Prompt: Repeat the entries in full. Each line must match exactly.

Entries shown:
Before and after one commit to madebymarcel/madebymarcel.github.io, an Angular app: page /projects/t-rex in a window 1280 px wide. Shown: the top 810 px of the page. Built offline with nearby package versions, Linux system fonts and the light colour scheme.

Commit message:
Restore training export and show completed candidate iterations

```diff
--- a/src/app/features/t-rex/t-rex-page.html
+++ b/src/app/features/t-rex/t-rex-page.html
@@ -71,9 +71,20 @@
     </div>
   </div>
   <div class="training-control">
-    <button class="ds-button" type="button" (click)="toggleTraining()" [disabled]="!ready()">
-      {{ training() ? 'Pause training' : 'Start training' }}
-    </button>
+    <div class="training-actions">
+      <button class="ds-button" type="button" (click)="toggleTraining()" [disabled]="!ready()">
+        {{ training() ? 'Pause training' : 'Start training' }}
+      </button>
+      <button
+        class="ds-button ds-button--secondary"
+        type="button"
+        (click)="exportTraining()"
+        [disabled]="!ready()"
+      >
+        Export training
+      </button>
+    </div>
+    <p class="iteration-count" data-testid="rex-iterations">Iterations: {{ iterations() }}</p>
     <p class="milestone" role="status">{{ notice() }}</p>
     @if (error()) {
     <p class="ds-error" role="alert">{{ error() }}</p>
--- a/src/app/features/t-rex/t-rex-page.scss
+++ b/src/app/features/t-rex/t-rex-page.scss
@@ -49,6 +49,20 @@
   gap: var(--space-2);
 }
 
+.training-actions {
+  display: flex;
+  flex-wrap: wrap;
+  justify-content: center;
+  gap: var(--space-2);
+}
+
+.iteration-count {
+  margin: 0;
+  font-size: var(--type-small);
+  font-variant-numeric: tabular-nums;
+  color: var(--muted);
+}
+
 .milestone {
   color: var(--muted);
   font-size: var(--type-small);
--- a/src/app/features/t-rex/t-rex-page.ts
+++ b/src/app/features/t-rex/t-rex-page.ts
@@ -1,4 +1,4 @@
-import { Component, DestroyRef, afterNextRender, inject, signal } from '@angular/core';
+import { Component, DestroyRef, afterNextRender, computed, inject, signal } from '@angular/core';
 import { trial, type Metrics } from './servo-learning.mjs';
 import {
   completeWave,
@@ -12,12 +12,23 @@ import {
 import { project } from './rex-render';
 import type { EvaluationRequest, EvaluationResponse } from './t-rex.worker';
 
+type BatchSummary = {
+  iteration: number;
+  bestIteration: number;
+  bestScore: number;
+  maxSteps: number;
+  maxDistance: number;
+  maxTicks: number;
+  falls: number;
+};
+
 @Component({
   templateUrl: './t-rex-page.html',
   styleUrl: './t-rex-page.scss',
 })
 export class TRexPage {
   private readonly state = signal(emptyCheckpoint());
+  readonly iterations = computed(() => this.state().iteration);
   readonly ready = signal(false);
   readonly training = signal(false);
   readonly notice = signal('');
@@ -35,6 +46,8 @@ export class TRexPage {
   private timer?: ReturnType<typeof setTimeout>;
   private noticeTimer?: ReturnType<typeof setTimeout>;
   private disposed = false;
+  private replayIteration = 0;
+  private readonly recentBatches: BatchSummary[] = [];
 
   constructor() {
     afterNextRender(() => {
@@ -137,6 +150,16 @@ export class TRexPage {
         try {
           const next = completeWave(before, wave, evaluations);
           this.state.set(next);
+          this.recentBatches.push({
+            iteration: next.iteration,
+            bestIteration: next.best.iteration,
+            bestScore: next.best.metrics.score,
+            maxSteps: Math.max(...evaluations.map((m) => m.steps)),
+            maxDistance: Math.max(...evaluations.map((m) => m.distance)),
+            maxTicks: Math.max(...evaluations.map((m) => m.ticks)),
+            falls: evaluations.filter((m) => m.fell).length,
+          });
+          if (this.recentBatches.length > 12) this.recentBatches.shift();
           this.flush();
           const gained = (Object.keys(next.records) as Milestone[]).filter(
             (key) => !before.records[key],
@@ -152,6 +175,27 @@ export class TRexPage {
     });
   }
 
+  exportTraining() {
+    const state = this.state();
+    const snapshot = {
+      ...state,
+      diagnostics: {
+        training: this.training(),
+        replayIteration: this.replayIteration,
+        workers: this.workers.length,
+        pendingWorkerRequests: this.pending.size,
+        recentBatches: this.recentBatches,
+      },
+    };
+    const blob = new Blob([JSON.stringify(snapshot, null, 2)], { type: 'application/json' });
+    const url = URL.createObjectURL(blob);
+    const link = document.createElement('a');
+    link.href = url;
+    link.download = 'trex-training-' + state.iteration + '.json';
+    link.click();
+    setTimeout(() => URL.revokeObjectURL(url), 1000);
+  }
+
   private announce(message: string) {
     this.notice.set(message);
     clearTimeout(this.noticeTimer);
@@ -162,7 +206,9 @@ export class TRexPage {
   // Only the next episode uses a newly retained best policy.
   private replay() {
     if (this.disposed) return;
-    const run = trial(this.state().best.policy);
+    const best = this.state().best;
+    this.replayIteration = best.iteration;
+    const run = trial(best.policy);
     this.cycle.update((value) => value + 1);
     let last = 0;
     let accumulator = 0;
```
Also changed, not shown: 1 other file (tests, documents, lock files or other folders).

Answer to the problem:
Before and after one commit to madebymarcel/madebymarcel.github.io, an Angular app: page /projects/t-rex in a window 1280 px wide. Shown: the top 810 px of the page. Built offline with nearby package versions, Linux system fonts and the light colour scheme.

Commit message:
Restore training export and show completed candidate iterations

```diff
--- a/src/app/features/t-rex/t-rex-page.html
+++ b/src/app/features/t-rex/t-rex-page.html
@@ -71,9 +71,20 @@
     </div>
   </div>
   <div class="training-control">
-    <button class="ds-button" type="button" (click)="toggleTraining()" [disabled]="!ready()">
-      {{ training() ? 'Pause training' : 'Start training' }}
-    </button>
+    <div class="training-actions">
+      <button class="ds-button" type="button" (click)="toggleTraining()" [disabled]="!ready()">
+        {{ training() ? 'Pause training' : 'Start training' }}
+      </button>
+      <button
+        class="ds-button ds-button--secondary"
+        type="button"
+        (click)="exportTraining()"
+        [disabled]="!ready()"
+      >
+        Export training
+      </button>
+    </div>
+    <p class="iteration-count" data-testid="rex-iterations">Iterations: {{ iterations() }}</p>
     <p class="milestone" role="status">{{ notice() }}</p>
     @if (error()) {
     <p class="ds-error" role="alert">{{ error() }}</p>
--- a/src/app/features/t-rex/t-rex-page.scss
+++ b/src/app/features/t-rex/t-rex-page.scss
@@ -49,6 +49,20 @@
   gap: var(--space-2);
 }
 
+.training-actions {
+  display: flex;
+  flex-wrap: wrap;
+  justify-content: center;
+  gap: var(--space-2);
+}
+
+.iteration-count {
+  margin: 0;
+  font-size: var(--type-small);
+  font-variant-numeric: tabular-nums;
+  color: var(--muted);
+}
+
 .milestone {
   color: var(--muted);
   font-size: var(--type-small);
--- a/src/app/features/t-rex/t-rex-page.ts
+++ b/src/app/features/t-rex/t-rex-page.ts
@@ -1,4 +1,4 @@
-import { Component, DestroyRef, afterNextRender, inject, signal } from '@angular/core';
+import { Component, DestroyRef, afterNextRender, computed, inject, signal } from '@angular/core';
 import { trial, type Metrics } from './servo-learning.mjs';
 import {
   completeWave,
@@ -12,12 +12,23 @@ import {
 import { project } from './rex-render';
 import type { EvaluationRequest, EvaluationResponse } from './t-rex.worker';
 
+type BatchSummary = {
+  iteration: number;
+  bestIteration: number;
+  bestScore: number;
+  maxSteps: number;
+  maxDistance: number;
+  maxTicks: number;
+  falls: number;
+};
+
 @Component({
   templateUrl: './t-rex-page.html',
   styleUrl: './t-rex-page.scss',
 })
 export class TRexPage {
   private readonly state = signal(emptyCheckpoint());
+  readonly iterations = computed(() => this.state().iteration);
   readonly ready = signal(false);
   readonly training = signal(false);
   readonly notice = signal('');
@@ -35,6 +46,8 @@ export class TRexPage {
   private timer?: ReturnType<typeof setTimeout>;
   private noticeTimer?: ReturnType<typeof setTimeout>;
   private disposed = false;
+  private replayIteration = 0;
+  private readonly recentBatches: BatchSummary[] = [];
 
   constructor() {
     afterNextRender(() => {
@@ -137,6 +150,16 @@ export class TRexPage {
         try {
           const next = completeWave(before, wave, evaluations);
           this.state.set(next);
+          this.recentBatches.push({
+            iteration: next.iteration,
+            bestIteration: next.best.iteration,
+            bestScore: next.best.metrics.score,
+            maxSteps: Math.max(...evaluations.map((m) => m.steps)),
+            maxDistance: Math.max(...evaluations.map((m) => m.distance)),
+            maxTicks: Math.max(...evaluations.map((m) => m.ticks)),
+            falls: evaluations.filter((m) => m.fell).length,
+          });
+          if (this.recentBatches.length > 12) this.recentBatches.shift();
           this.flush();
           const gained = (Object.keys(next.records) as Milestone[]).filter(
             (key) => !before.records[key],
@@ -152,6 +175,27 @@ export class TRexPage {
     });
   }
 
+  exportTraining() {
+    const state = this.state();
+    const snapshot = {
+      ...state,
+      diagnostics: {
+        training: this.training(),
+        replayIteration: this.replayIteration,
+        workers: this.workers.length,
+        pendingWorkerRequests: this.pending.size,
+        recentBatches: this.recentBatches,
+      },
+    };
+    const blob = new Blob([JSON.stringify(snapshot, null, 2)], { type: 'application/json' });
+    const url = URL.createObjectURL(blob);
+    const link = document.createElement('a');
+    link.href = url;
+    link.download = 'trex-training-' + state.iteration + '.json';
+    link.click();
+    setTimeout(() => URL.revokeObjectURL(url), 1000);
+  }
+
   private announce(message: string) {
     this.notice.set(message);
     clearTimeout(this.noticeTimer);
@@ -162,7 +206,9 @@ export class TRexPage {
   // Only the next episode uses a newly retained best policy.
   private replay() {
     if (this.disposed) return;
-    const run = trial(this.state().best.policy);
+    const best = this.state().best;
+    this.replayIteration = best.iteration;
+    const run = trial(best.policy);
     this.cycle.update((value) => value + 1);
     let last = 0;
     let accumulator = 0;
```
Also changed, not shown: 1 other file (tests, documents, lock files or other folders).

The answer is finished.